Smoking has risen 50% in Africa over 35 years even as it drops in high-income regions, and the region’s fast-growing population means smokers’ numbers are set to swell further. Smoking is the leading cause of preventable death, causing about eight million deaths worldwide annually. Africa has about 77 Million smokers, with 250,000 of them dying every year from smoking related diseases.

 

Despite some effort by Africa in achieving some of the Sustainable Development Goals (SDGs), reducing tobacco use has proved the hardest to deliver. Reducing tobacco use plays a major role in global efforts to achieve the SDG target to reduce premature deaths from non-communicable diseases (NCDs) by one third by 2030. Governments here may not be aware that tobacco harm reduction has great benefits, both economically and for health; this lack of information, in turn, hinders a reduction in smoking prevalence in the region. As smoking rates drop in high income regions thanks to reduced risk alternatives, smoking rates in Africa have risen 50% in over 35 years.
Scientific advances have led to the creation of new nicotine delivery products that have saved millions of lives. 

 

Yet new products may not be readily accessible to those in need due to a variety of factors, including systemic challenges caused by weak regulatory oversight, particularly in Africa. Tobacco harm reduction within a regulated framework, encouraging smokers to use safer nicotine containing products, should be supported by governments in Africa. In order to tackle harmful effects of smoking in the developing countries, more so Africa, Snus, E cigarettes and heat-not-burn products should be made available and affordable. These products should be made affordable to smokers in developing countries as an urgent human rights issue. Governments also have a mandate to disseminate accurate information on safer nicotine products to allow smokers to make informed decisions.

 

Also, the global decline of smoking could have many positive health impacts but could bring negative economic consequences to tobacco farmers, many of whom are in Africa.

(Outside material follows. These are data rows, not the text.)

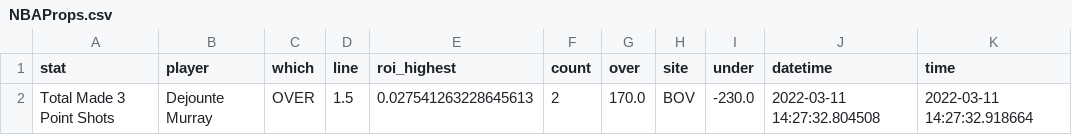
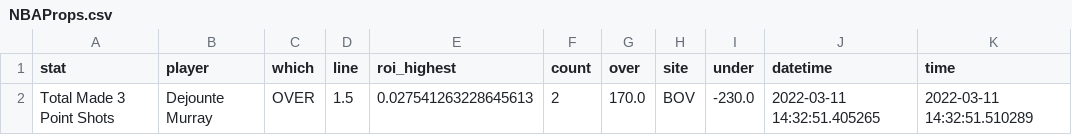
Before and after one commit to BShim92/Public, a CSV file: NBAProps.csv, drawn as a sheet.

```diff
--- a/NBAProps.csv
+++ b/NBAProps.csv
@@ -1,2 +1,2 @@
 stat,player,which,line,roi_highest,count,over,site,under,datetime,time
-Total Made 3 Point Shots,Dejounte Murray,OVER,1.5,0.027541263228645613,2,170.0,BOV,-230.0,2022-03-11 14:27:32.804508,2022-03-11 14:27:32.918664
+Total Made 3 Point Shots,Dejounte Murray,OVER,1.5,0.027541263228645613,2,170.0,BOV,-230.0,2022-03-11 14:32:51.405265,2022-03-11 14:32:51.510289
```
Also changed, not shown: NBAPropsHistory.csv, NBAPropsHistory_NoDupe.csv.
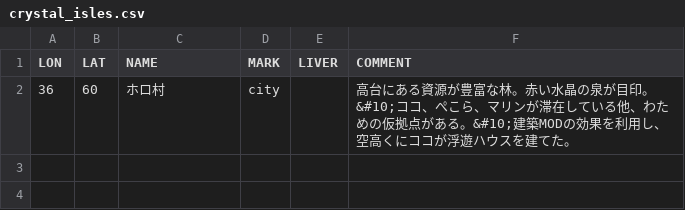
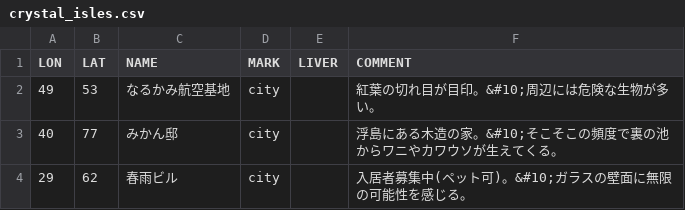
Before and after one commit to airmikan/ark, a CSV file: crystal_isles.csv, drawn as a sheet; removed rows and columns are numbered as before the commit, all else as after; the diff names each change by its address in the sheet, - before the commit and + after, or states it on an @@ line.

Commit message:
Add files via upload

```diff
--- a/crystal_isles.csv
+++ b/crystal_isles.csv
-row 2: 36 | 60 | ホロ村 | city |  | 高台にある資源が豊富な林。赤い水晶の泉が目印。&#10;ココ、ぺこら、マリンが滞在している他、わための仮拠点がある。&#10;建築MODの効果を利用し、空高くにココが浮遊ハウスを建てた。
+row 2: 49 | 53 | なるかみ航空基地 | city |  | 紅葉の切れ目が目印。&#10;周辺には危険な生物が多い。
+row 3: 40 | 77 | みかん邸 | city |  | 浮島にある木造の家。&#10;そこそこの頻度で裏の池からワニやカワウソが生えてくる。
+row 4: 29 | 62 | 春雨ビル | city |  | 入居者募集中(ペット可)。&#10;ガラスの壁面に無限の可能性を感じる。
```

In order to address the agricultural impact of smoking cessation; our organization is focused on identifying economically sustainable alternative livelihoods for tobacco farmers.